**Your assignment:** Reproduce the listing below as it stands. Leave out each image.

**Entries provided:**
⟨

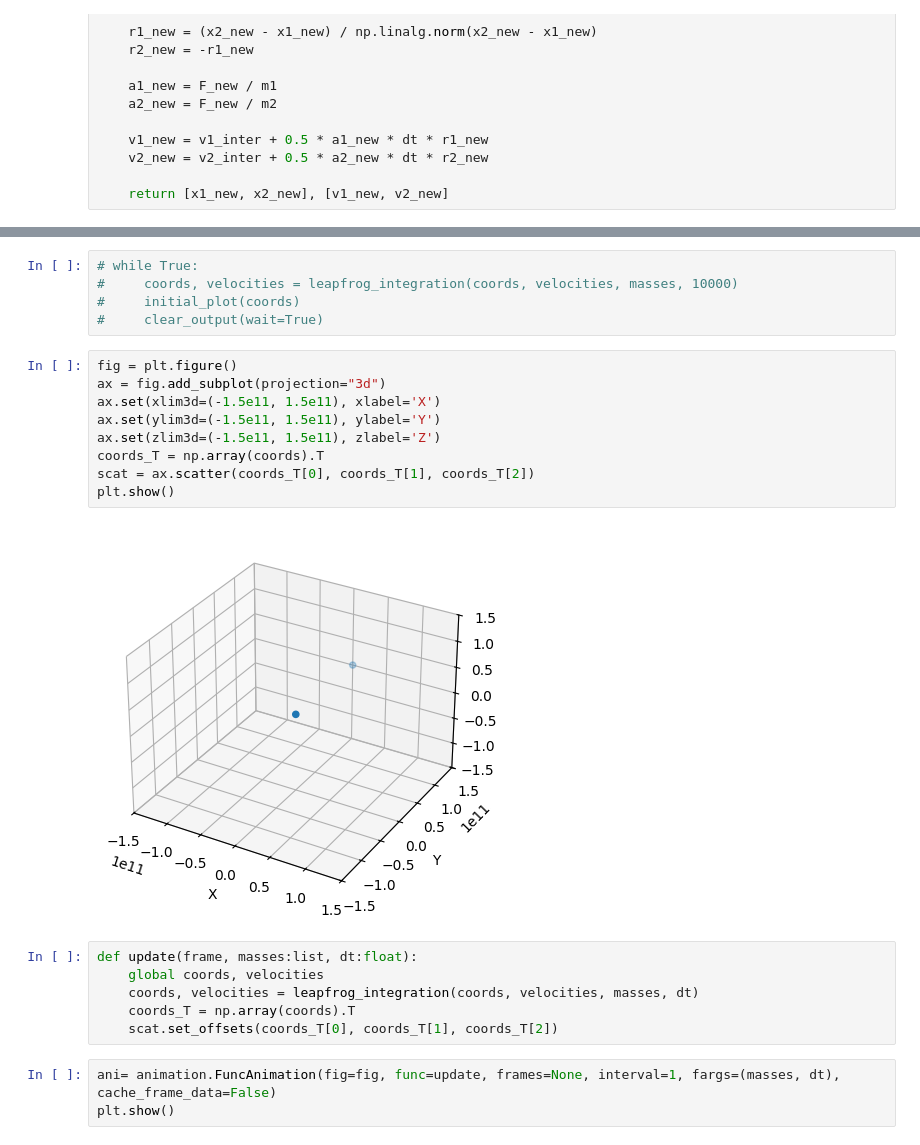
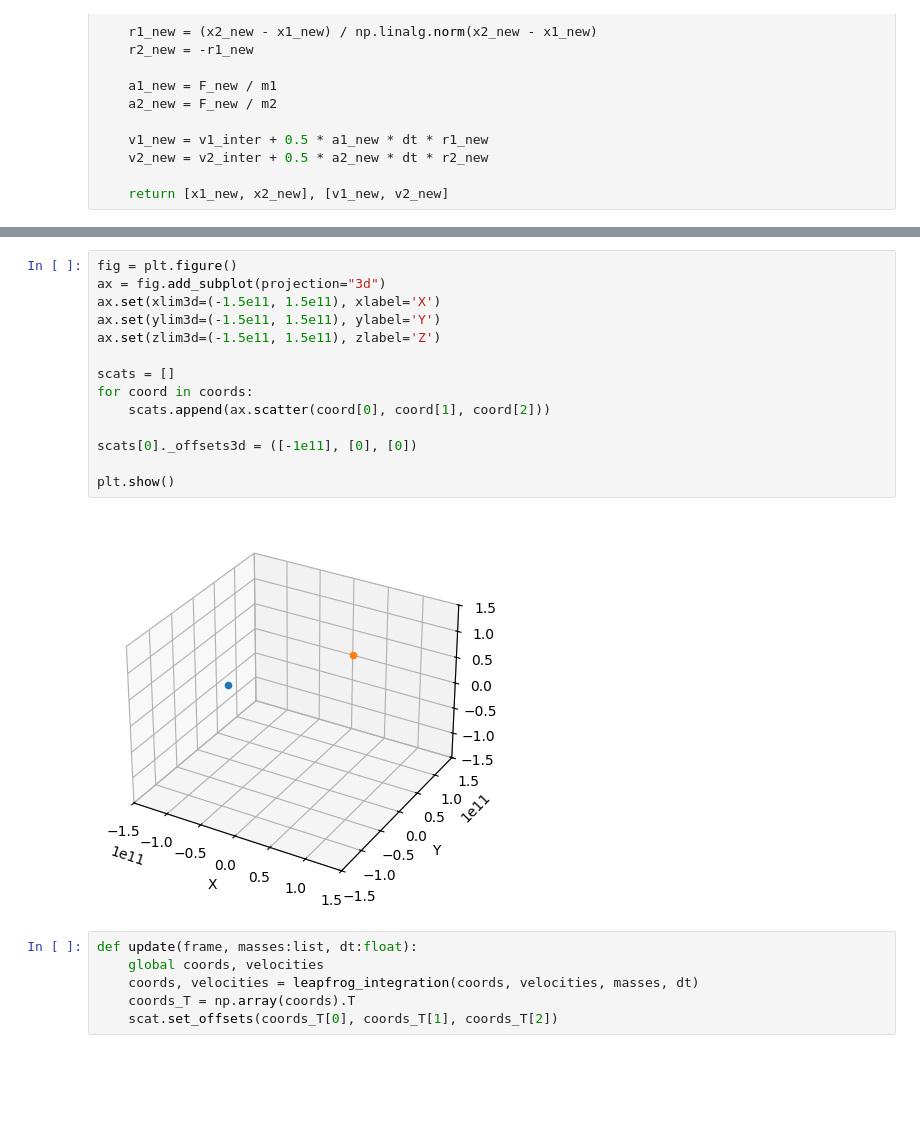
Before and after one commit to JonasKuch/gravity-simulator, a Jupyter notebook: main.ipynb, the cells around one changed output, grey strips where cells are left out. Saved outputs shown, nothing was run; the diff lists cells and outputs as text; blank space fills up the shorter version.

Commit message:
notebook: test mit listen von scatterplots erfolgreich

```diff
--- a/main.ipynb
+++ b/main.ipynb
@@ -76,25 +74,22 @@ initial_plot(coords)
-# %%
-# while True:
-#     coords, velocities = leapfrog_integration(coords, velocities, masses, 10000)
-#     initial_plot(coords)
-#     clear_output(wait=True)
 # %%
 fig = plt.figure()
 ax = fig.add_subplot(projection="3d")
 ax.set(xlim3d=(-1.5e11, 1.5e11), xlabel='X')
 ax.set(ylim3d=(-1.5e11, 1.5e11), ylabel='Y')
 ax.set(zlim3d=(-1.5e11, 1.5e11), zlabel='Z')
-coords_T = np.array(coords).T
-scat = ax.scatter(coords_T[0], coords_T[1], coords_T[2])
+
+scats = []
+for coord in coords:
+    scats.append(ax.scatter(coord[0], coord[1], coord[2]))
+
+scats[0]._offsets3d = ([-1e11], [0], [0])
+
 plt.show()
 # %% [output]
-[figure, old version]
+[figure, new version]
 # %%
 def update(frame, masses:list, dt:float):
     global coords, velocities
     coords, velocities = leapfrog_integration(coords, velocities, masses, dt)
     coords_T = np.array(coords).T
     scat.set_offsets(coords_T[0], coords_T[1], coords_T[2])
-# %%
-ani= animation.FuncAnimation(fig=fig, func=update, frames=None, interval=1, fargs=(masses, dt), cache_frame_data=False)
-plt.show()
```
Also changed, not shown: parts of 1 cell of this notebook, 2 other files.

⟩

**Exercise output:**
Before and after one commit to JonasKuch/gravity-simulator, a Jupyter notebook: main.ipynb, the cells around one changed output, grey strips where cells are left out. Saved outputs shown, nothing was run; the diff lists cells and outputs as text; blank space fills up the shorter version.

Commit message:
notebook: test mit listen von scatterplots erfolgreich

```diff
--- a/main.ipynb
+++ b/main.ipynb
@@ -76,25 +74,22 @@ initial_plot(coords)
-# %%
-# while True:
-#     coords, velocities = leapfrog_integration(coords, velocities, masses, 10000)
-#     initial_plot(coords)
-#     clear_output(wait=True)
 # %%
 fig = plt.figure()
 ax = fig.add_subplot(projection="3d")
 ax.set(xlim3d=(-1.5e11, 1.5e11), xlabel='X')
 ax.set(ylim3d=(-1.5e11, 1.5e11), ylabel='Y')
 ax.set(zlim3d=(-1.5e11, 1.5e11), zlabel='Z')
-coords_T = np.array(coords).T
-scat = ax.scatter(coords_T[0], coords_T[1], coords_T[2])
+
+scats = []
+for coord in coords:
+    scats.append(ax.scatter(coord[0], coord[1], coord[2]))
+
+scats[0]._offsets3d = ([-1e11], [0], [0])
+
 plt.show()
 # %% [output]
-[figure, old version]
+[figure, new version]
 # %%
 def update(frame, masses:list, dt:float):
     global coords, velocities
     coords, velocities = leapfrog_integration(coords, velocities, masses, dt)
     coords_T = np.array(coords).T
     scat.set_offsets(coords_T[0], coords_T[1], coords_T[2])
-# %%
-ani= animation.FuncAnimation(fig=fig, func=update, frames=None, interval=1, fargs=(masses, dt), cache_frame_data=False)
-plt.show()
```
Also changed, not shown: parts of 1 cell of this notebook, 2 other files.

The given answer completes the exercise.